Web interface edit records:
▬▬▬▬▬▬▬▬▬▬
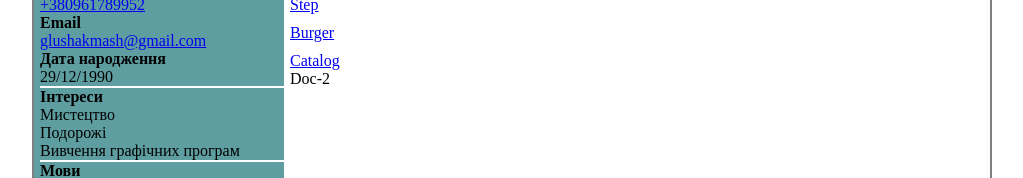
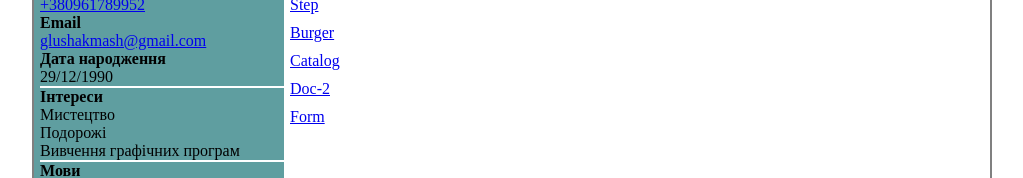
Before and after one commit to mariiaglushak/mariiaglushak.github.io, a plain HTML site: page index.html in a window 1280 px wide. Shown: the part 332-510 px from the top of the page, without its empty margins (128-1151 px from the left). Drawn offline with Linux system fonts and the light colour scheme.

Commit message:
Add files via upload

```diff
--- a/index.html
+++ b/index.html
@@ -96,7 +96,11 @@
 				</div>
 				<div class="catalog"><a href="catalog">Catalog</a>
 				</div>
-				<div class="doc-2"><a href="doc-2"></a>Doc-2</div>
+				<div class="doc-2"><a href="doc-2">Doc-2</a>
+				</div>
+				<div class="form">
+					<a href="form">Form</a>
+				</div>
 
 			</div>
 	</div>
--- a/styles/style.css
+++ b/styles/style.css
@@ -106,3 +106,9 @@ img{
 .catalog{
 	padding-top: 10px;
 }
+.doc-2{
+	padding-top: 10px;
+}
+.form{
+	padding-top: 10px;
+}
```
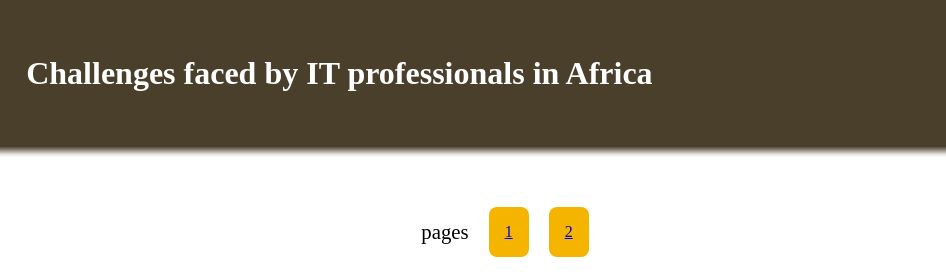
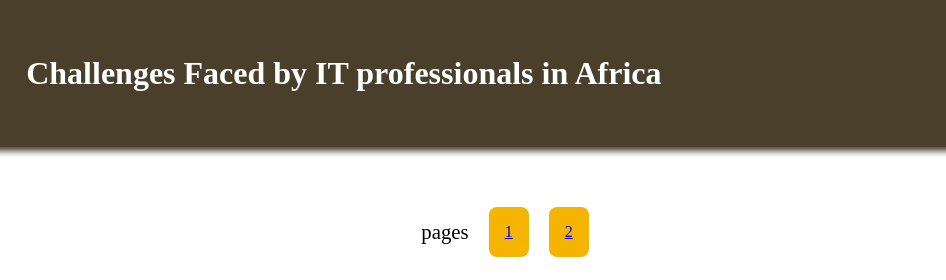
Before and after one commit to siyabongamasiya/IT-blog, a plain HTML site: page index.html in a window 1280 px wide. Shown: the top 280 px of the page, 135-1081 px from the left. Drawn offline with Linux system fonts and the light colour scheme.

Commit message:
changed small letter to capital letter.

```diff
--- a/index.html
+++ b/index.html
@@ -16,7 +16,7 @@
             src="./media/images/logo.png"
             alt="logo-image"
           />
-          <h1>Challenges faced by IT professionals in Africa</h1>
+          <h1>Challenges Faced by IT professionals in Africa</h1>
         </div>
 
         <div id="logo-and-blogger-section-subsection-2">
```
▬▬▬▬▬▬▬▬▬▬
> [Task brief]: The expected result is every line above containing the string "class".

> [Output for this exercise]:
 				<div class="catalog"><a href="catalog">Catalog</a>
-				<div class="doc-2"><a href="doc-2"></a>Doc-2</div>
+				<div class="doc-2"><a href="doc-2">Doc-2</a>
+				<div class="form">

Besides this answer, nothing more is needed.